In his diaries, later published as a six-volume book after his death, Iran’s former prime minister Assadollah Alam wrote that both he and the late Shah had been very pleased with what Israel’s team had accomplished in Qazvin. Alam said the region had been transformed from a once-desolate, uncultivated zone into one of the world’s most thriving agricultural hubs. He added that he was especially pleased with the water collection system that Israeli experts had set up throughout Qazvin, which would collect rainwater and keep it stored for future use in the proper irrigation of various crops. He also praised the Israeli team for supporting the overall growth of Qazvin through the new agricultural businesses setting up in the region, increasing the quality of life for the residents there.
The Qazvin reconstruction project, as with many other Israeli projects in Iran, often involved Iranian Jews who served as intermediaries and translated or coordinated the activities between Iranians and Israelis. In 2009, I had the unique opportunity to interview the late Ebrahim Yahid, one such Iranian-Jewish businessman who had worked as the official representative for the Israeli firm Vered, which the Iranian government had contracted with to dig deep water wells throughout Qazvin after the quake.
Yahid told me that after the Israeli government donated 1,000 pre-fabricated homes to the Buin Zahra county area, Israelis were drafted in to set up the new homes, while water engineers dug the wells to bring piped water into each of the homes. “The Iranians were shocked that Israeli engineers had found fresh water in that part of Qazvin, which had been a desert for hundreds of years,” he said.

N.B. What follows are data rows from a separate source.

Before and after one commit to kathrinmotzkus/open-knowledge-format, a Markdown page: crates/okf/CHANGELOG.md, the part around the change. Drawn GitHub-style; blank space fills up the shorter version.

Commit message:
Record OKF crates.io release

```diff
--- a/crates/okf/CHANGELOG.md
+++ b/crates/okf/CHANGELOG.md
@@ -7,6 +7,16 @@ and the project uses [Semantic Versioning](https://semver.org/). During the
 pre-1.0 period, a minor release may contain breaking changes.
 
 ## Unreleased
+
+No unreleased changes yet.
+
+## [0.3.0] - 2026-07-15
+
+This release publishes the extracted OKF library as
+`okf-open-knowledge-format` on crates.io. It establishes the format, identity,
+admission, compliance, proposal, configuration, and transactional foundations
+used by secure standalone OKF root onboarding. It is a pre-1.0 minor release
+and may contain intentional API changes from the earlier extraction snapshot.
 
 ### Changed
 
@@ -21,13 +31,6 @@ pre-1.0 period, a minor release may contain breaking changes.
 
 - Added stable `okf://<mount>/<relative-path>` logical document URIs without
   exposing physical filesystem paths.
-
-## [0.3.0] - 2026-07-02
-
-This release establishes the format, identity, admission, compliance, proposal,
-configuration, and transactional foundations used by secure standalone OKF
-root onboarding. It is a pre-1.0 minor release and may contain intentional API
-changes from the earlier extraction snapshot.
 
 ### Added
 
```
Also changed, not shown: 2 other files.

When fresh water shot up from one of the major dig sites, Yahid said, everyone was very excited, and the Shah himself came to the site for its official opening.

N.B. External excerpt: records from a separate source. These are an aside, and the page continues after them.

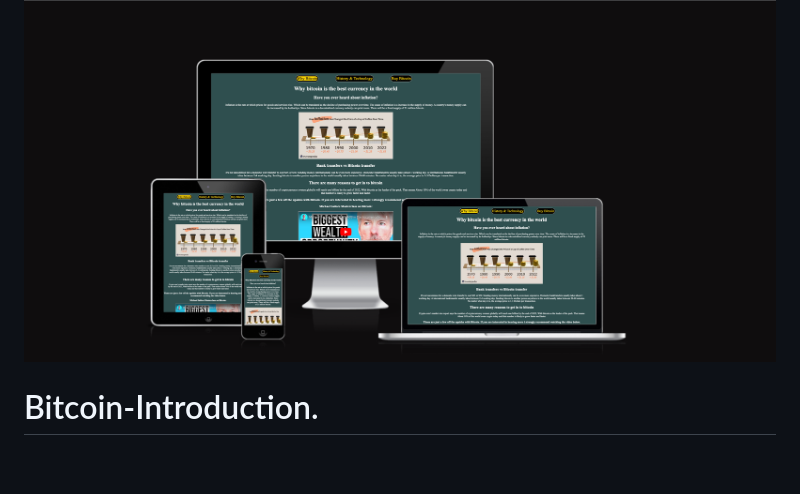
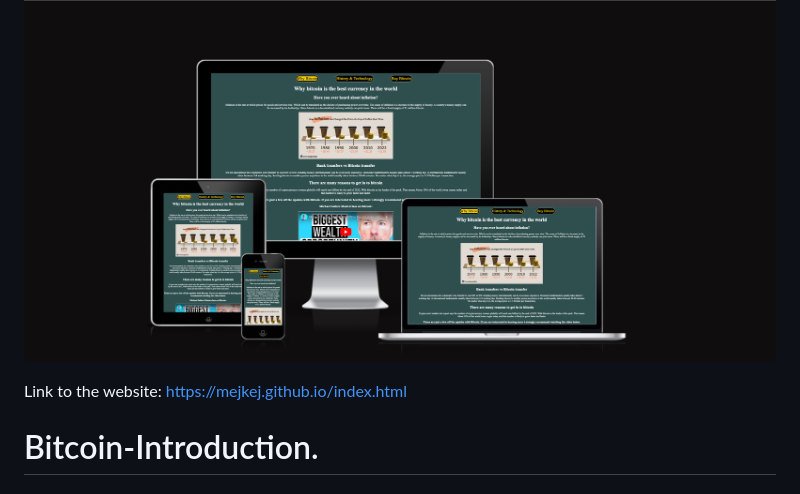
Before and after one commit to Code-Institute-Submissions/mejkej-mejkej.github.io, a Markdown page: README.md, the part around the change. Rendered like a GitHub page; blank space fills up the shorter version.

Commit message:
inserted a link to the hosted website

```diff
--- a/README.md
+++ b/README.md
@@ -1,4 +1,8 @@
 ![Top of home page](assets/img/1.1.png)
+
+Link to the website:
+https://mejkej.github.io/index.html
+
 # Bitcoin-Introduction.
 
 ## Introduction:
```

“After seeing the success of the Israeli engineers who had found fresh water,” he added, “the Shah was very pleased and told me, ‘Now I know that this nation of Israel will be successful in the future.’” Yahid also said that following the completion of reconstruction efforts in Qazvin, the region had begun to produce various fruits and vegetables in such abundance that Iran was exporting much of the new produce to neighboring countries. “The cost of tomatoes in Tehran had gone down to one-tenth of the price from before the earthquake,” he says, “because Israeli water technology and new methods of growing had been taught to the farmers in Qazvin.”
In his memoirs, Ezri also stated that with the successful completion of the Qazvin reconstruction project, new ties between Iran and Israel blossomed, because both Iranians on the ground as well as officials in the Shah’s government witnessed the positive end results of the project. Not only were villagers in the province placed in new homes, but fresh water had been found and properly utilized for residents, while a new technologically-advanced agricultural industry had been set up and employed thousands in the region. Ultimately, Ezri wrote, the success of the project in Qazvin had fostered trust and new friendships between Iranians and Israelis, who began to cooperate in other projects and spheres of interest.

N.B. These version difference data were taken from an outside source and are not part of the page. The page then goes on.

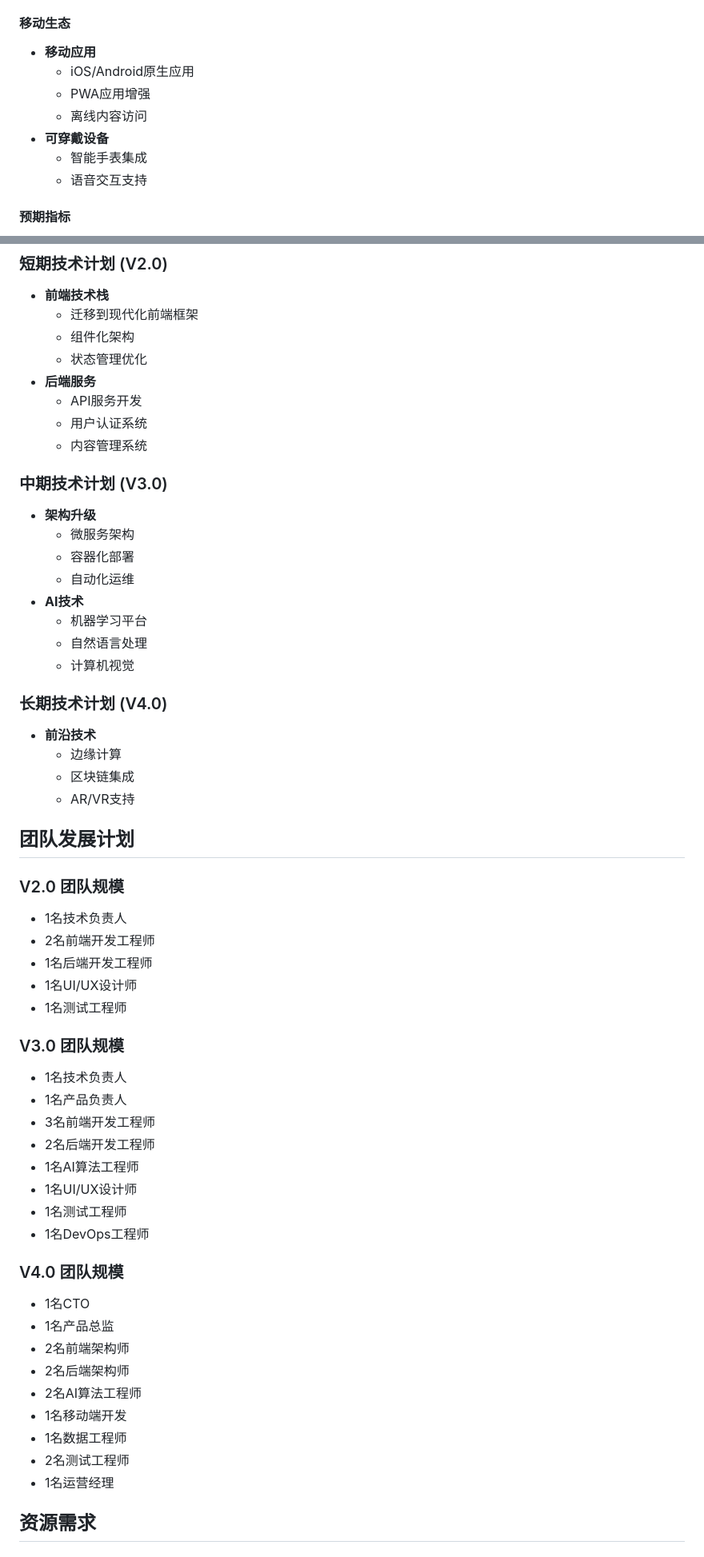
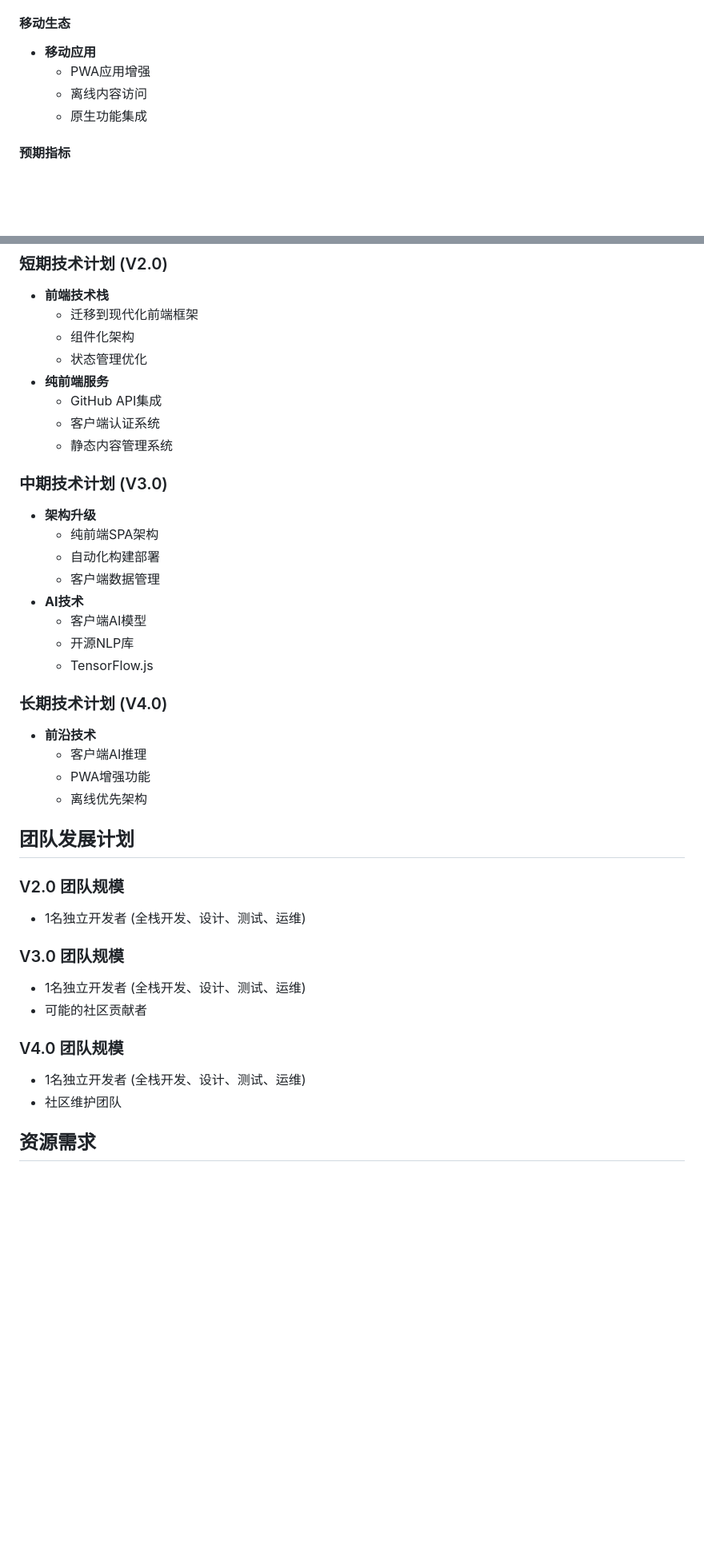
Before and after one commit to fds2003/ainavhub, a Markdown page: docs/roadmap/v2-plan.md, 2 parts joined by grey strips. Shown at 80% size. Drawn GitHub-style; blank space fills up the shorter version.

```diff
--- a/docs/roadmap/v2-plan.md
+++ b/docs/roadmap/v2-plan.md
@@ -146,12 +145,9 @@
 
 #### 移动生态
 - **移动应用**
-  - iOS/Android原生应用
   - PWA应用增强
   - 离线内容访问
-- **可穿戴设备**
-  - 智能手表集成
-  - 语音交互支持
+  - 原生功能集成
 
 #### 预期指标
 - 付费用户占比 > 15%
@@ -165,56 +161,39 @@
   - 迁移到现代化前端框架
   - 组件化架构
   - 状态管理优化
-- **后端服务**
-  - API服务开发
-  - 用户认证系统
-  - 内容管理系统
+- **纯前端服务**
+  - GitHub API集成
+  - 客户端认证系统
+  - 静态内容管理系统
 
 ### 中期技术计划 (V3.0)
 - **架构升级**
-  - 微服务架构
-  - 容器化部署
-  - 自动化运维
+  - 纯前端SPA架构
+  - 自动化构建部署
+  - 客户端数据管理
 - **AI技术**
-  - 机器学习平台
-  - 自然语言处理
-  - 计算机视觉
+  - 客户端AI模型
+  - 开源NLP库
+  - TensorFlow.js
 
 ### 长期技术计划 (V4.0)
 - **前沿技术**
-  - 边缘计算
-  - 区块链集成
-  - AR/VR支持
+  - 客户端AI推理
+  - PWA增强功能
+  - 离线优先架构
 
 ## 团队发展计划
 
 ### V2.0 团队规模
-- 1名技术负责人
-- 2名前端开发工程师
-- 1名后端开发工程师
-- 1名UI/UX设计师
-- 1名测试工程师
+- 1名独立开发者 (全栈开发、设计、测试、运维)
 
 ### V3.0 团队规模
-- 1名技术负责人
-- 1名产品负责人
-- 3名前端开发工程师
-- 2名后端开发工程师
-- 1名AI算法工程师
-- 1名UI/UX设计师
-- 1名测试工程师
-- 1名DevOps工程师
+- 1名独立开发者 (全栈开发、设计、测试、运维)
+- 可能的社区贡献者
 
 ### V4.0 团队规模
-- 1名CTO
-- 1名产品总监
-- 2名前端架构师
-- 2名后端架构师
-- 2名AI算法工程师
-- 1名移动端开发
-- 1名数据工程师
-- 2名测试工程师
-- 1名运营经理
+- 1名独立开发者 (全栈开发、设计、测试、运维)
+- 社区维护团队
 
 ## 资源需求
 
```
Also changed, not shown: other parts of docs/roadmap/v2-plan.md (+42 -50 lines), README.md (+32 -5 lines).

In my own understanding, Israel’s aid to Iran after the September 1962 earthquake was not very widely-publicized in either Israeli media or Iranian media at the time. This was because the Shah did not want his opponents inside the country to attack him for cooperating with the Jewish state, while the Israelis did not want to rock the boat with the new friendships they had forged within Iran’s government. But today, as Iranians, we must look to the successes of this project as an example of how future cooperation between Israel and Iran could not only help in the revival of Iran, but hopefully bring the people of both nations together in brotherhood and peace.